### Records for this task

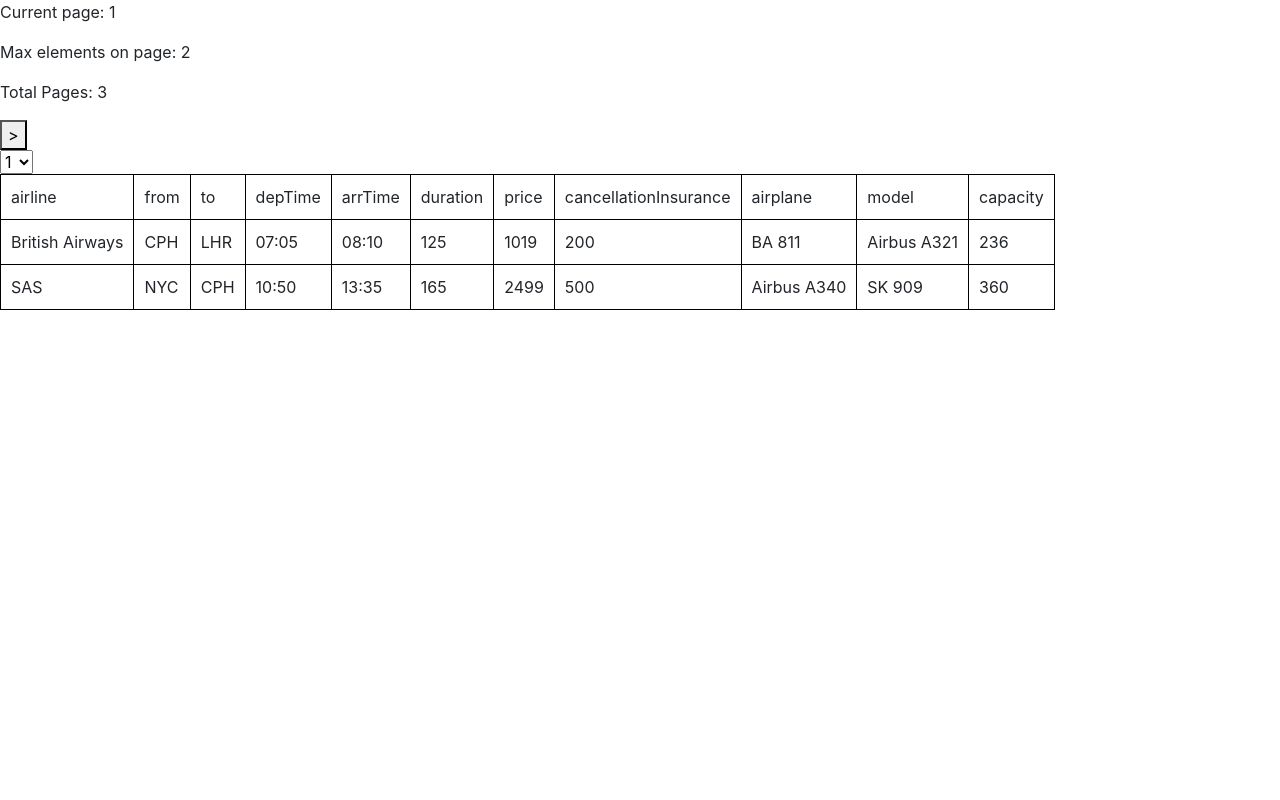
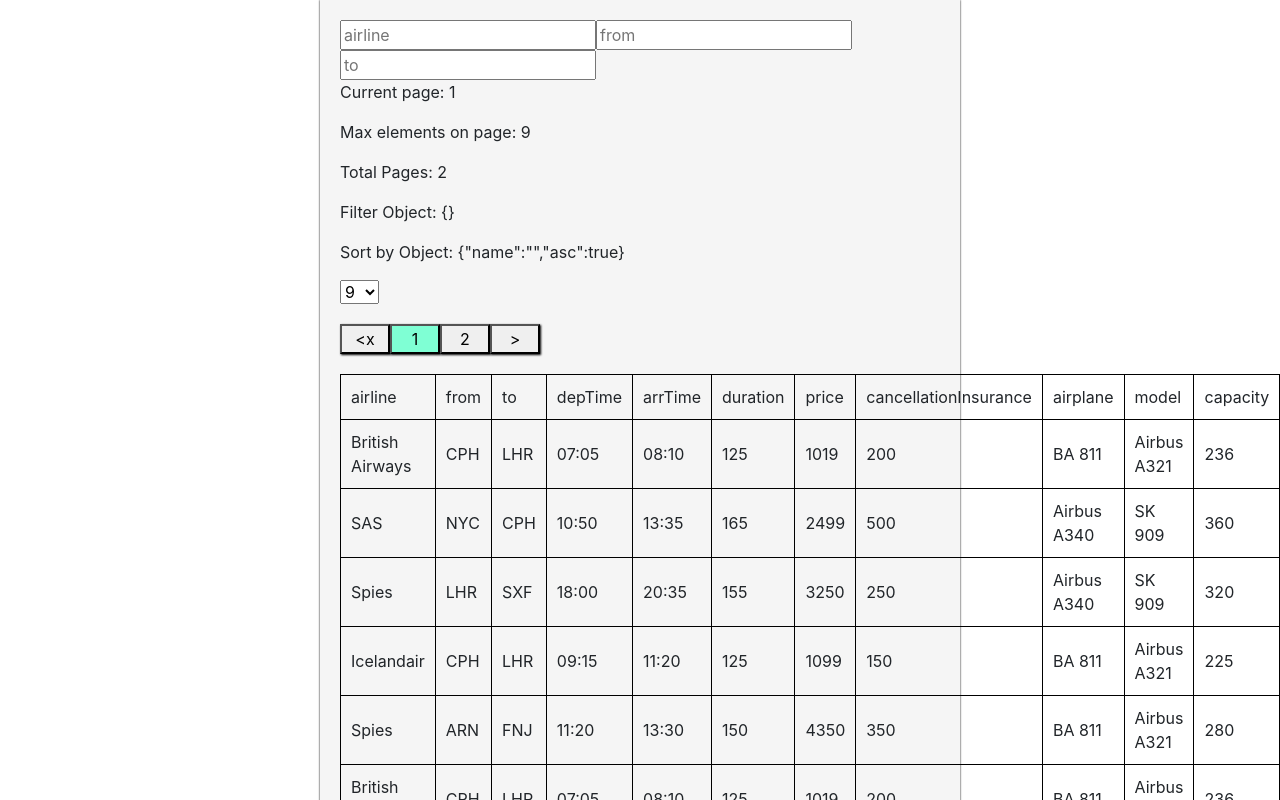
Before and after one commit to newslytherin/Sys-Project, a React (Create React App) app in the folder SysReact/: page /#/ in a window 1280 px wide. Shown: the top 800 px of the page. Built offline with nearby package versions, Linux system fonts and the light colour scheme.

Commit message:
table stuff

```diff
--- a/SysReact/src/components/FlightsTable.js
+++ b/SysReact/src/components/FlightsTable.js
@@ -1,8 +1,8 @@
-import React, { useState } from "react";
+import React, { useState, useEffect } from "react";
 import impData from "../data/dummy-data";
 
 function SelectAmount(props) {
-  const realMax = props.max < 10 ? props.max : 10;
+  const realMax = props.max < 25 ? props.max : 25;
 
   return (
     <select
@@ -10,30 +10,105 @@
         props.updateAmount(e.target.value);
       }}
     >
-      {Array.from({ length: realMax }, (v, k) => k + 1).map((e, i) => (
-        <option value={e}>{e}</option>
+      {//make X options where X is the amount of allowed numbers for each page in the table
+      Array.from({ length: realMax }, (v, k) => k + 1).map((e, i) => (
+        <option selected={Number(e) === props.pageAmount} value={e}>
+          {e}
+        </option>
       ))}
     </select>
   );
 }
 
 function HeadersFromVariableNames(props) {
-  const { data } = props;
+  const { data, sortBy, updateSortBy } = props;
   const myArr = [];
   for (let varName in data) {
-    myArr.push(<td>{varName}</td>);
+    myArr.push(
+      <td
+        onClick={
+          // set asc to true if its a new varName we are sorting by
+          () =>
+            updateSortBy(varName, sortBy.name !== varName ? true : !sortBy.asc)
+        }
+      >
+        {varName}
+      </td>
+    );
   }
   return myArr;
 }
 
+function PageButtons(props) {
+  const { page, totalPages, updatePage } = props;
+  const buttonArray = [];
+
+  const neighbourAmount = 2;
+  let btnStartNumber = page - neighbourAmount;
+
+  //prev page
+  if (page > 1) {
+    buttonArray.push(
+      <button onClick={() => updatePage(page - 1)}>{"<"}</button>
+    );
+  } else {
+    buttonArray.push(<button>{"<x"}</button>);
+  }
+
+  //start at 1 if page is close to start
+  if (page <= neighbourAmount) {
+    btnStartNumber = 1;
+  }
+  //make sure last button is last an avail number
+  if (page + neighbourAmount >= totalPages) {
+    btnStartNumber = totalPages - neighbourAmount * 2;
+  }
+
+  let btnEndNumber = btnStartNumber + 1 + neighbourAmount * 2;
+
+  //   console.log("total", totalPages);
+  //   console.log("btnStartNumber", btnStartNumber);
+  //   console.log("btnEndStart", btnEndNumber);
+  if (totalPages < btnEndNumber - btnStartNumber) {
+    btnStartNumber = 1;
+    btnEndNumber = totalPages + 1;
+  }
+
+  //make buttons wit numbers and give active button className="activeButton"
+  for (let i = btnStartNumber; i < btnEndNumber; i++) {
+    const activeButton = i === page ? "activeButton" : "";
+    buttonArray.push(
+      <button disable className={activeButton} onClick={() => updatePage(i)}>
+        {i}
+      </button>
+    );
+  }
+
+  //next page
+  if (page < totalPages) {
+    buttonArray.push(
+      <button onClick={() => updatePage(page + 1)}>{">"}</button>
+    );
+  } else {
+    buttonArray.push(<button>{"x>"}</button>);
+  }
+  return <div className="buttonContainer">{buttonArray}</div>;
+}
+
 function RowComponent(props) {
-  const { airline, airplane, arrTime, cancellationInsurance, capacity, depTime, duration, from, model, price, to } = props.data;
-
-  //   const myArr = [];
-  //   for (let varName in data) {
-  //     myArr.push(<td>{data[varName]}</td>);
-  //   }
-  //   return myArr;
+  const {
+    airline,
+    airplane,
+    arrTime,
+    cancellationInsurance,
+    capacity,
+    depTime,
+    duration,
+    from,
+    model,
+    price,
+    to
+  } = props.data;
 
   return (
     <>
@@ -52,16 +127,83 @@
   );
 }
 
+const filterArray = (arr, filter) => {
+  const filteredArray = arr.filter(flight => {
+    for (const key in filter) {
+      //FOR STRINGS
+      if (typeof filter[key] === "string") {
+        if (!flight[key].toLowerCase().includes(filter[key].toLowerCase())) {
+          return false;
+        }
+      }
+
+      //FOR OBJECTS (FROM -> TO)
+      if (typeof filter[key] === "object") {
+        if (filter[key].from != null) {
+          if (filter[key].from >= flight[key]) {
+            return false;
+          }
+        }
+        if (filter[key].to != null) {
+          if (filter[key].to <= flight[key]) {
+            return false;
+          }
+        }
+      }
+    }
+
+    return true;
+  });
+  return filteredArray;
+};
+
+const sortArray = (a, b, name) => {
+  console.log("a", a);
+  console.log("b", b);
+  console.log("name", name);
+  if (a[name] < b[name]) return -1;
+  if (a[name] > b[name]) return 1;
+  return 0;
+};
+
 export default function FilghtsTable() {
-  const [data, setData] = useState(impData);
+  const bigData = [];
+  bigData.push(...impData);
+  bigData.push(...impData);
+  //   bigData.push(...impData);
+  //   bigData.push(...impData);
+  //   bigData.push(...impData);
+  //   bigData.push(...impData);
+  //   bigData.push(...impData);
+  bigData.push(...impData);
+
+  console.log("-------------------");
+
+  const [data, setData] = useState(bigData);
   const [page, setPage] = useState(1);
-  const [pageAmount, setPageAmount] = useState(2);
+  const [pageAmount, setPageAmount] = useState(9);
+  const [filter, setFilter] = useState({});
+  const [sortBy, setSortBy] = useState({ name: "", asc: true });
 
-  const totalPages = Math.ceil(data.length / pageAmount);
+  const FilteredArray = filterArray(data, filter);
+
+  if (sortBy.asc) {
+    FilteredArray.sort((a, b) => sortArray(a, b, sortBy.name));
+  } else {
+    FilteredArray.sort((b, a) => sortArray(a, b, sortBy.name));
+  }
+
+  const totalPages = Math.ceil(FilteredArray.length / pageAmount);
+  if (totalPages > 0 && page === 0) setPage(1);
+  if (page > totalPages) setPage(totalPages);
 
   const sortedDataArrayStart = (page - 1) * pageAmount;
   const sortedDataArrayEnd = page * pageAmount;
-  const sortedData = data.slice(sortedDataArrayStart, sortedDataArrayEnd);
+  const sortedData = FilteredArray.slice(
+    sortedDataArrayStart,
+    sortedDataArrayEnd
+  );
+  console.log(sortedData);
 
   //   console.log("Current Page", page);
   //   console.log("Elements on page", pageAmount);
@@ -72,28 +214,86 @@
     setPageAmount(newValue);
   };
 
-  const buttonArray = [];
+  const updatePage = newValue => {
+    setPage(newValue);
+  };
 
-  if (page > 1) {
-    buttonArray.push(<button onClick={() => setPage(page - 1)}>{"<"}</button>);
-  }
-  if (page < totalPages) {
-    buttonArray.push(<button onClick={() => setPage(page + 1)}>{">"}</button>);
-  }
+  const updateSortBy = (name, asc) => {
+    setSortBy({ ...sortBy, name, asc });
+  };
+
+  const changeSearchFilter = e => {
+    const { name, value } = e.target;
+    if (value === "") {
+      delete filter[name];
+      setFilter(filter);
+    } else {
+      setFilter({ ...filter, [name]: value });
+    }
+  };
+
+  const changeRangeFilter = e => {
+    const { name, value } = e.target;
+
+    if (value === "") {
+      delete filter[name][e.target.dataset.style];
+      setFilter(filter);
+    } else {
+      setFilter({
+        ...filter,
+        [name]: { ...filter[name], [e.target.dataset.style]: Number(value) }
+      });
+    }
+  };
 
   return (
-    <div>
+    <div className="content">
+      <input
+        type="text"
+        onChange={changeSearchFilter}
+        name="airline"
+        placeholder="airline"
+      />
+      <input
+        type="number"
+        onChange={changeRangeFilter}
+        name="price"
+        data-style="from"
+        placeholder="from"
+      />
+      <input
+        type="number"
+        onChange={changeRangeFilter}
+        name="price"
+        data-style="to"
+        placeholder="to"
+      />
+
       <div>
         <p>Current page: {page}</p>
         <p>Max elements on page: {pageAmount}</p>
         <p>Total Pages: {totalPages}</p>
-        <div>{buttonArray}</div>
-        <SelectAmount updateAmount={updateAmount} max={data.length} />
+        <p>Filter Object: {JSON.stringify(filter)}</p>
+        <p>Sort by Object: {JSON.stringify(sortBy)}</p>
+        <SelectAmount
+          updateAmount={updateAmount}
+          max={data.length}
+          pageAmount={pageAmount}
+        />
+        <PageButtons
+          page={page}
+          totalPages={totalPages}
+          updatePage={updatePage}
+        />
       </div>
       <table>
         <thead>
           <tr>
-            <HeadersFromVariableNames data={sortedData[0]} />
+            <HeadersFromVariableNames
+              data={sortedData[0]}
+              sortBy={sortBy}
+              updateSortBy={updateSortBy}
+            />
           </tr>
         </thead>
         <tbody>
--- a/SysReact/src/index.css
+++ b/SysReact/src/index.css
@@ -1,16 +1,13 @@
 body {
   margin: 0;
   padding: 0;
-  font-family: -apple-system, BlinkMacSystemFont, "Segoe UI", "Roboto", "Oxygen",
-    "Ubuntu", "Cantarell", "Fira Sans", "Droid Sans", "Helvetica Neue",
-    sans-serif;
+  font-family: -apple-system, BlinkMacSystemFont, "Segoe UI", "Roboto", "Oxygen", "Ubuntu", "Cantarell", "Fira Sans", "Droid Sans", "Helvetica Neue", sans-serif;
   -webkit-font-smoothing: antialiased;
   -moz-osx-font-smoothing: grayscale;
 }
 
 code {
-  font-family: source-code-pro, Menlo, Monaco, Consolas, "Courier New",
-    monospace;
+  font-family: source-code-pro, Menlo, Monaco, Consolas, "Courier New", monospace;
 }
 
 ul.header li {
@@ -57,8 +54,29 @@
   background-color: lightgoldenrodyellow;
 }
 
+/* daniel style */
 td,
 th {
   padding: 10px;
   border: 1px solid black;
 }
+.activeButton {
+  background-color: aquamarine;
+}
+.buttonContainer {
+  padding: 20px;
+  padding-left: 0;
+}
+.buttonContainer button {
+  width: 50px;
+  height: 30px;
+  box-shadow: 1px 1px 2px black;
+  display: inline-block;
+}
+.content {
+  width: 50%;
+  margin: 0 auto;
+  padding: 20px;
+  box-shadow: 0px 0px 2px black;
+  background: whitesmoke;
+}
```
Also changed, not shown: 1 other file (tests, documents, lock files or other folders).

######

* [Assignment]
From the data, collect all lines where the string "updatePage" appears.

* [Worked solution]
+  const { page, totalPages, updatePage } = props;
+      <button onClick={() => updatePage(page - 1)}>{"<"}</button>
+      <button disable className={activeButton} onClick={() => updatePage(i)}>
+      <button onClick={() => updatePage(page + 1)}>{">"}</button>
+  const updatePage = newValue => {
+          updatePage={updatePage}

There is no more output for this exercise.